Florida lobbyists are insisting that any bill allowing for the expansion of casinos in the state also provide for subsidies for horse racing purses and breeder awards. The Senate bill would require any parimutuel operations that dropped their racing programs to contribute to a purse fund, as it did last year.

Marc Dunbar, a lobbyist for Gulfstream Park who also provides legal counsel to casino interests in the state, said that the Senate bill would provide significant benefits for Gulfstream, citing the legislatively mandated subsidies, which could total $30 million a year. Dunbar said that it is possible that the legislative bodies work out a compromise, sensing that gambling issues have far more urgency this year.

“The state has been apathetic on this for too long,” Dunbar said. “If they don’t get it done this session, they may get it done in a special session later this year. All my energy is on trying to get Gulfstream’s issues accomplished, and that is making racing as strong as it can be.”

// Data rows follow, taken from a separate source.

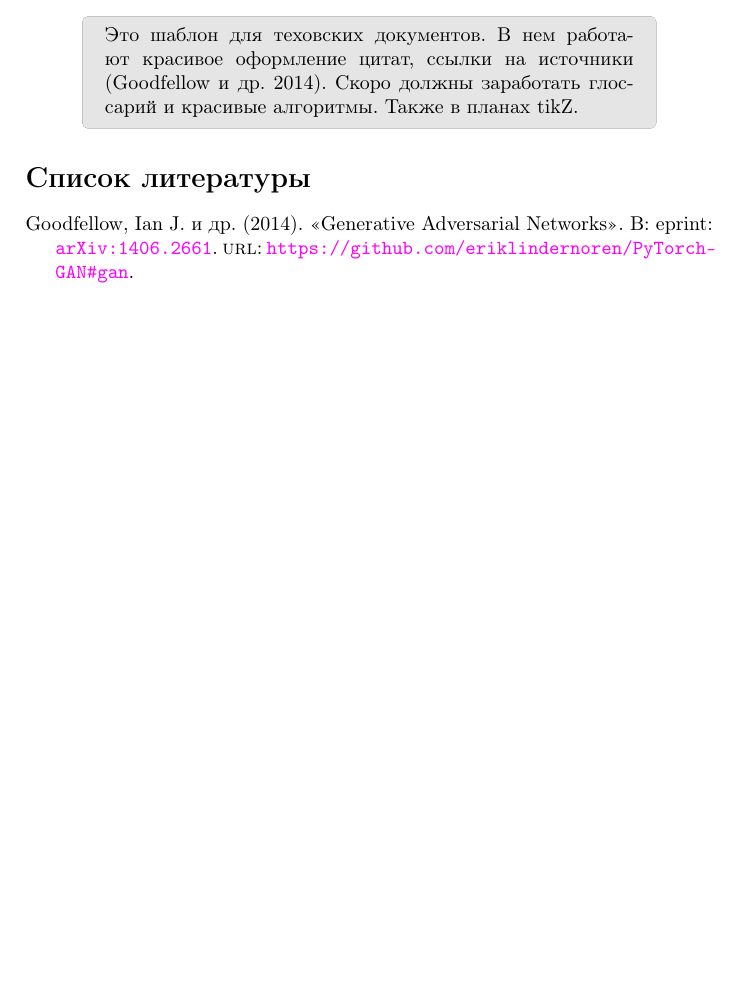
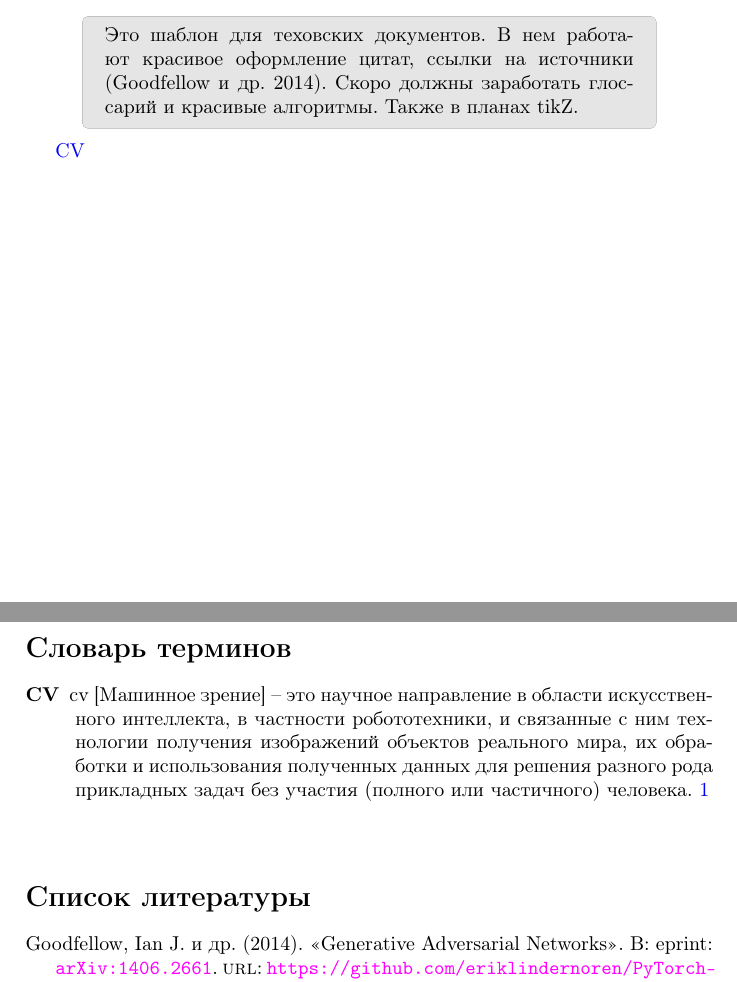
Before and after one commit to alexgalayda/latex_template, a LaTeX document (doc.tex, which reads glossary.tex, preamble.tex): part of the page before the commit and two parts of pages 1 and 2 of 2 after it, the two joined at a grey line, cut so that both start at the same text, the shorter picture padded with empty space. Compiled offline with pdfLaTeX.

Commit message:
added glossary

```diff
--- a/doc.tex
+++ b/doc.tex
@@ -1,5 +1,6 @@
 \documentclass[a4paper,10pt]{article}
 \input{preamble}
+\input{glossary}
 \addbibresource{bibliography.bib}
 \title{Шаблон \LaTeX документа}
 \author{Галайда Александр}
@@ -13,5 +14,8 @@
 	Ведь для самых важных дел в принципе лучше времени нет}{Anacondaz - Факап}
 \tableofcontents
 \input{sections/example}
+\gls{CV}
+\clearpage
+\printglossaries
 \printbibliography
 \end{document}
--- /dev/null
+++ b/glossary.tex
@@ -0,0 +1,8 @@
+\makeglossaries
+
+%\gls{ } \Gls{ } \glspl{ } \Glspl{ }
+\newglossaryentry{CV}
+{
+    name=CV,
+    description={cv [Машинное зрение] -- это научное направление в области искусственного интеллекта, в частности робототехники, и связанные с ним технологии получения изображений объектов реального мира, их обработки и использования полученных данных для решения разного рода прикладных задач без участия (полного или частичного) человека}
+}
--- a/preamble.tex
+++ b/preamble.tex
@@ -43,3 +43,5 @@
 
 \usepackage{pgf,tikz}
 \usetikzlibrary{arrows}
+
+\usepackage[acronym]{glossaries}
```
Also changed, not shown: Makefile, 5 other files.
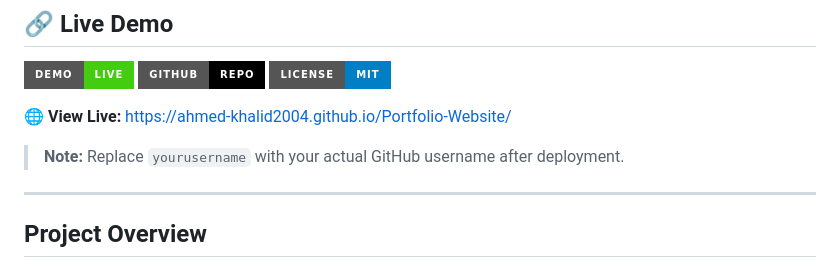
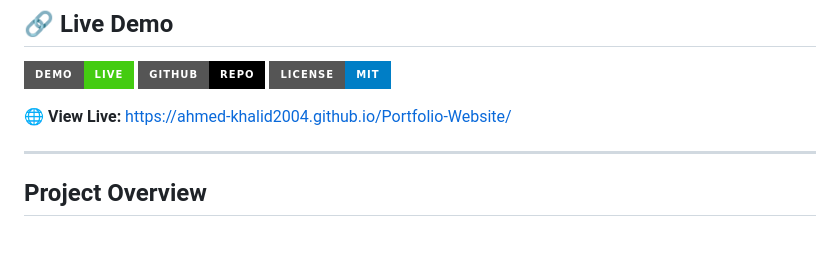
Before and after one commit to ahmed-khalid2004/Portfolio_Website, a Markdown page: README.md, the part around the change. Drawn GitHub-style; badges without logos; blank space fills up the shorter version.

Commit message:
Update README to remove deployment note
Removed note about replacing 'yourusername' in README.

```diff
--- a/README.md
+++ b/README.md
@@ -9,8 +9,6 @@ A modern, responsive portfolio website featuring user authentication, smooth nav
 [![License](https://img.shields.io/badge/license-MIT-blue?style=for-the-badge)](./LICENSE)
 
 **🌐 View Live:** [https://ahmed-khalid2004.github.io/Portfolio-Website/](https://ahmed-khalid2004.github.io/Portfolio-Website/)
-
-> **Note:** Replace `yourusername` with your actual GitHub username after deployment.
 
 ---
 
```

Both bills do not include language that would prohibit account wagering in the state. An early version of the Senate bill included language that prohibited the practice, a provision that spurred racing lobbyists to press for language that would regulate account wagering so that the racing industry received specific shares of betting through such operations. Currently, account wagering is unregulated in the state, and its legality rests in a gray area.